In response to your letter of the week ‘Act like a man and do the honourable thing’ (Personnel Today, 22 November), thanks for allowing this sort of male-friendly correspondence to be published at all, let alone letter of the week. I am male and have been an HR manager for 12 years, and a great number of articles I am subjected to weekly seem unashamedly antagonistic to men in general.
Part-time working counts massively towards the aggregate difference in male to female salaries, but the fact that women tend to opt for that choice is often a double-edged sword. I certainly considered it and regret that, as a man, I felt unable to do so.

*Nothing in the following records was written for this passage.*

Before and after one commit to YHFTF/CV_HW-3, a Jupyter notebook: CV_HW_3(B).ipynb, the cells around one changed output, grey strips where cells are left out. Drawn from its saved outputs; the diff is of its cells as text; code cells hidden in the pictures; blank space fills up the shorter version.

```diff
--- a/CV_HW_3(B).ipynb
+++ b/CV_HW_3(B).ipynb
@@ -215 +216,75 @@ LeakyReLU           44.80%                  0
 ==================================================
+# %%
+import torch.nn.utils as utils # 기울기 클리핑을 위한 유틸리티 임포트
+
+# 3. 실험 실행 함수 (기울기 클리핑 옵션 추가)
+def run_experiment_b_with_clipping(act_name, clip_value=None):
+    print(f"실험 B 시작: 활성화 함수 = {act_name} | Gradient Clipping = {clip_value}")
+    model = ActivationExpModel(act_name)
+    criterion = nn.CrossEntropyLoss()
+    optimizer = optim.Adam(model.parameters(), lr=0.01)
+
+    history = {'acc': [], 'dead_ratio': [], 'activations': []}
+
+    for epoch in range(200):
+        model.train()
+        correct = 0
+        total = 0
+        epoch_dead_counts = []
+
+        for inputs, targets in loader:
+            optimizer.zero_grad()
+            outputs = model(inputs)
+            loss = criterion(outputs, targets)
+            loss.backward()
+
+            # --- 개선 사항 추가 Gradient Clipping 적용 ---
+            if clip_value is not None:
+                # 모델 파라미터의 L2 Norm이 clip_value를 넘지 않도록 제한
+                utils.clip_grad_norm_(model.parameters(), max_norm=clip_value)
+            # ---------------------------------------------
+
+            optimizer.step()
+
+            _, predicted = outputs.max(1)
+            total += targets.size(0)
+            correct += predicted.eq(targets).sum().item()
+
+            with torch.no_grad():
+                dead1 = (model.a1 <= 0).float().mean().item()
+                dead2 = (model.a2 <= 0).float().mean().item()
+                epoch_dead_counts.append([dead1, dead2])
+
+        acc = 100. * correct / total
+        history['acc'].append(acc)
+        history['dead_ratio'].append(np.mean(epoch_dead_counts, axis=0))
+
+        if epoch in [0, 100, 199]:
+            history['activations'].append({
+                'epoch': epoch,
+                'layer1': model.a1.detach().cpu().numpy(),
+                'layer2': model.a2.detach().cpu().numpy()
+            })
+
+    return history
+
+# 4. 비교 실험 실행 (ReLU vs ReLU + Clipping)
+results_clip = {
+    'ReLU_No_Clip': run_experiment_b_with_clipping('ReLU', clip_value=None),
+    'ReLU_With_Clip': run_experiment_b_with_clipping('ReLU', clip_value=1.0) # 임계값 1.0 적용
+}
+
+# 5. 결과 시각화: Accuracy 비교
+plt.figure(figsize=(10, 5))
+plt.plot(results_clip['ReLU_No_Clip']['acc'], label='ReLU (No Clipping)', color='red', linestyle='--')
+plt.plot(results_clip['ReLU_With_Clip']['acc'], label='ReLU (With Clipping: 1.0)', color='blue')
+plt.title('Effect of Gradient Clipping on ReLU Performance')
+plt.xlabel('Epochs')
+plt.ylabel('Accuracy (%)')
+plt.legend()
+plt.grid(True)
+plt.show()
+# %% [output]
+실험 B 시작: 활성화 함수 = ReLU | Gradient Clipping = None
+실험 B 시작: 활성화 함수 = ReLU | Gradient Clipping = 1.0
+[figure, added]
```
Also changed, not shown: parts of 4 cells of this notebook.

Not only is the pay gap not men’s fault, it will be largely eradicated as soon as the gender mix is equalised among the very top earners. You need only to look at the statistics on academic achievements over the last 10 years – and the current gender intake at, say, surgeon or barrister level – to realise that it is less than a generation away.
For the majority of men, their salaries are no higher and often much lower than their female counterparts. Yet weekly we have to read article after article of dissatisfaction at the gender status quo. And we have to swallow government so-called research that companies welcome innovations such as flexible working, when we all know they don’t and this is just part of the social re-engineering spin.
It was refreshing that you allowed an alternative voice.